Repeat each entry as written, dropping any picture you find.

======== INFORMATION SHOWN

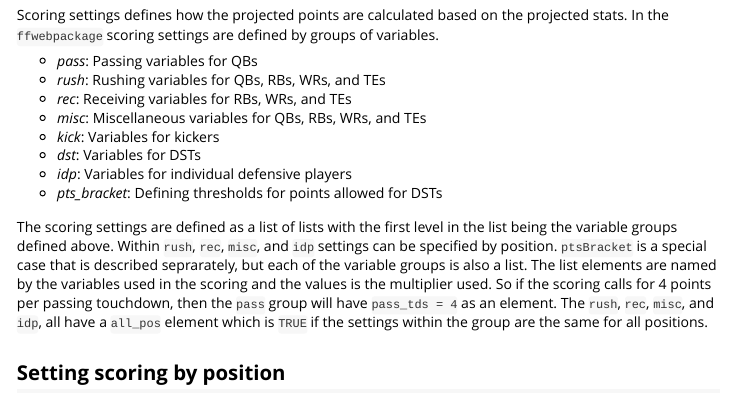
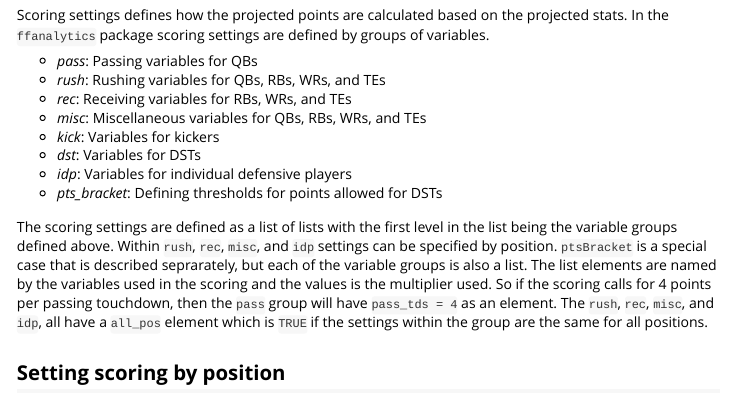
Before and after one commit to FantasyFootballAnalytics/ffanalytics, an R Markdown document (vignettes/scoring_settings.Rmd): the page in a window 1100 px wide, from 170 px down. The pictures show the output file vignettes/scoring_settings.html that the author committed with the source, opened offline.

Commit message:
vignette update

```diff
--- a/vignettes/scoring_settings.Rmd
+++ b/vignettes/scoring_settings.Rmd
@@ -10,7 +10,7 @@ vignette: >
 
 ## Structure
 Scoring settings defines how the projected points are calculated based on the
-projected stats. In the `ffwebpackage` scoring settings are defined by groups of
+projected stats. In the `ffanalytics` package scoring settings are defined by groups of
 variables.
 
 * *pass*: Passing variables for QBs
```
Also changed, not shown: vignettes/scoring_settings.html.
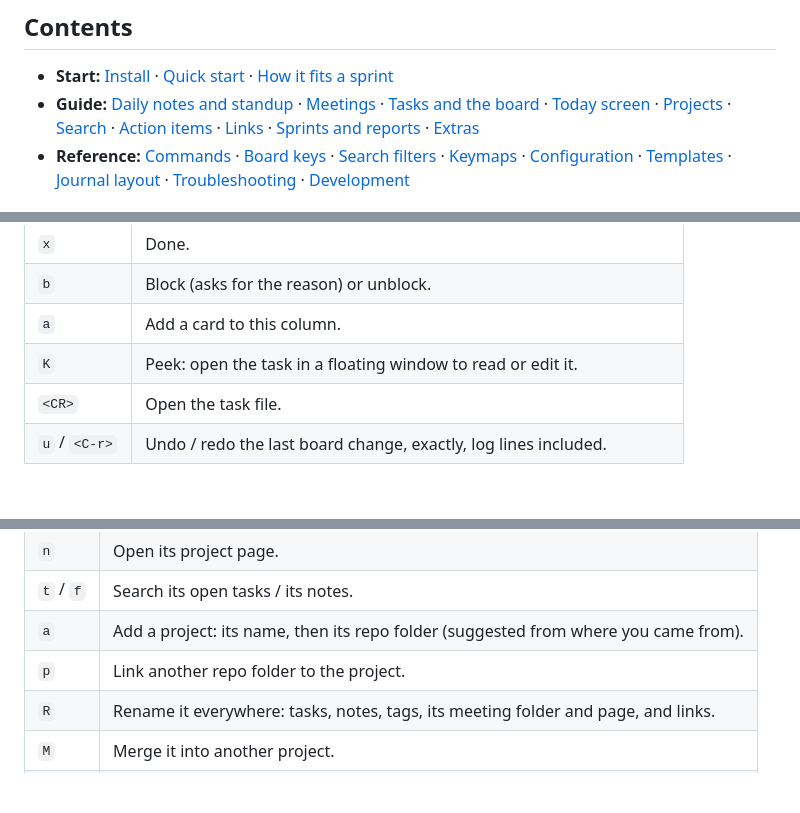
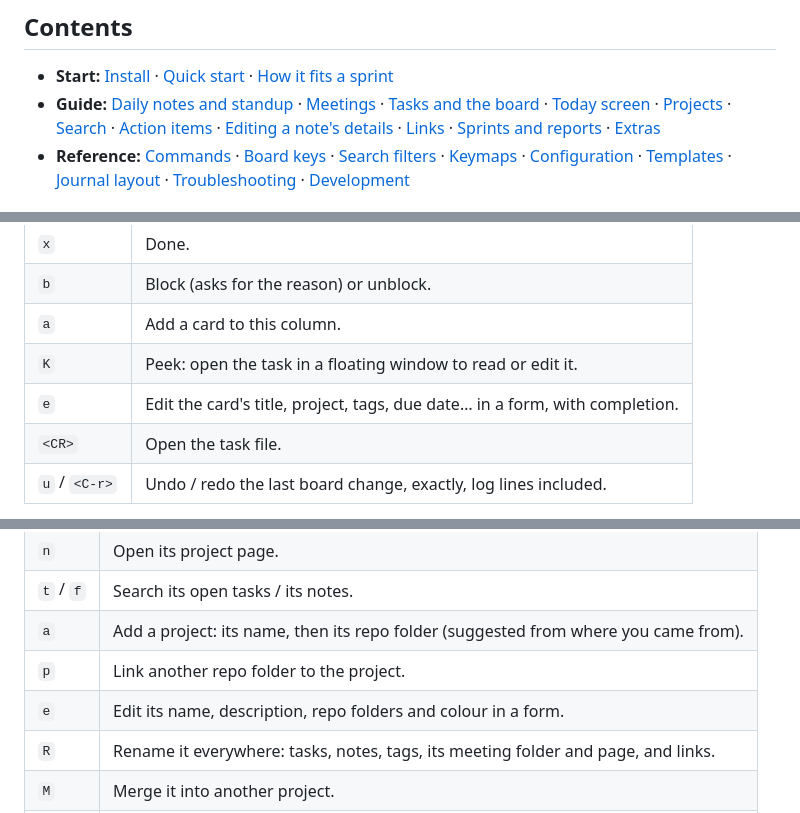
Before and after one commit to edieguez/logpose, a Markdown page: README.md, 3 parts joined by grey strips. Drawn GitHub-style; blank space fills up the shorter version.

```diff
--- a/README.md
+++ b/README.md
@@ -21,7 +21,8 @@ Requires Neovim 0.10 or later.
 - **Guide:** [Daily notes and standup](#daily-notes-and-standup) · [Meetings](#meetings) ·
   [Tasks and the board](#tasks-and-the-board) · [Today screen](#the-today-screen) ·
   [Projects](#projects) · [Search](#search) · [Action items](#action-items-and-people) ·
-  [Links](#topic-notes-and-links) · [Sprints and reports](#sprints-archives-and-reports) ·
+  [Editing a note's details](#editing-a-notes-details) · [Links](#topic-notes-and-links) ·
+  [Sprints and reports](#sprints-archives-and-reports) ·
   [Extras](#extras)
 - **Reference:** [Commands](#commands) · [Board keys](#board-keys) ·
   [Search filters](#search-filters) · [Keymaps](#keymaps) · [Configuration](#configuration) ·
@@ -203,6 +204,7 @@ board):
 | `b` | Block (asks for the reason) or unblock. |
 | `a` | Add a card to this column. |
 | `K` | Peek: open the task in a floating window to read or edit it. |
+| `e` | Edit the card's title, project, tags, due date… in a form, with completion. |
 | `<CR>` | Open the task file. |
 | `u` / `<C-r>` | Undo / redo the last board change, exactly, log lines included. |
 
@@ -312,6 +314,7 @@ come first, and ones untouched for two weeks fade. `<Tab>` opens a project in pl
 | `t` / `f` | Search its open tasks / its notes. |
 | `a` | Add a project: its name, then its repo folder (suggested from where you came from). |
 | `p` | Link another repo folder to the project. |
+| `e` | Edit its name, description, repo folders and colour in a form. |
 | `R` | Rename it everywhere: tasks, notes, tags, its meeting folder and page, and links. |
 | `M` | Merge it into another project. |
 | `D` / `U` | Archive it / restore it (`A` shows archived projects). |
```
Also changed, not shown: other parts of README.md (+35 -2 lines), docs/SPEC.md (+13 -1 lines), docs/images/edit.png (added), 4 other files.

================

PROBLEM SOLUTION:
Before and after one commit to FantasyFootballAnalytics/ffanalytics, an R Markdown document (vignettes/scoring_settings.Rmd): the page in a window 1100 px wide, from 170 px down. The pictures show the output file vignettes/scoring_settings.html that the author committed with the source, opened offline.

Commit message:
vignette update

```diff
--- a/vignettes/scoring_settings.Rmd
+++ b/vignettes/scoring_settings.Rmd
@@ -10,7 +10,7 @@ vignette: >
 
 ## Structure
 Scoring settings defines how the projected points are calculated based on the
-projected stats. In the `ffwebpackage` scoring settings are defined by groups of
+projected stats. In the `ffanalytics` package scoring settings are defined by groups of
 variables.
 
 * *pass*: Passing variables for QBs
```
Also changed, not shown: vignettes/scoring_settings.html.
Before and after one commit to edieguez/logpose, a Markdown page: README.md, 3 parts joined by grey strips. Drawn GitHub-style; blank space fills up the shorter version.

```diff
--- a/README.md
+++ b/README.md
@@ -21,7 +21,8 @@ Requires Neovim 0.10 or later.
 - **Guide:** [Daily notes and standup](#daily-notes-and-standup) · [Meetings](#meetings) ·
   [Tasks and the board](#tasks-and-the-board) · [Today screen](#the-today-screen) ·
   [Projects](#projects) · [Search](#search) · [Action items](#action-items-and-people) ·
-  [Links](#topic-notes-and-links) · [Sprints and reports](#sprints-archives-and-reports) ·
+  [Editing a note's details](#editing-a-notes-details) · [Links](#topic-notes-and-links) ·
+  [Sprints and reports](#sprints-archives-and-reports) ·
   [Extras](#extras)
 - **Reference:** [Commands](#commands) · [Board keys](#board-keys) ·
   [Search filters](#search-filters) · [Keymaps](#keymaps) · [Configuration](#configuration) ·
@@ -203,6 +204,7 @@ board):
 | `b` | Block (asks for the reason) or unblock. |
 | `a` | Add a card to this column. |
 | `K` | Peek: open the task in a floating window to read or edit it. |
+| `e` | Edit the card's title, project, tags, due date… in a form, with completion. |
 | `<CR>` | Open the task file. |
 | `u` / `<C-r>` | Undo / redo the last board change, exactly, log lines included. |
 
@@ -312,6 +314,7 @@ come first, and ones untouched for two weeks fade. `<Tab>` opens a project in pl
 | `t` / `f` | Search its open tasks / its notes. |
 | `a` | Add a project: its name, then its repo folder (suggested from where you came from). |
 | `p` | Link another repo folder to the project. |
+| `e` | Edit its name, description, repo folders and colour in a form. |
 | `R` | Rename it everywhere: tasks, notes, tags, its meeting folder and page, and links. |
 | `M` | Merge it into another project. |
 | `D` / `U` | Archive it / restore it (`A` shows archived projects). |
```
Also changed, not shown: other parts of README.md (+35 -2 lines), docs/SPEC.md (+13 -1 lines), docs/images/edit.png (added), 4 other files.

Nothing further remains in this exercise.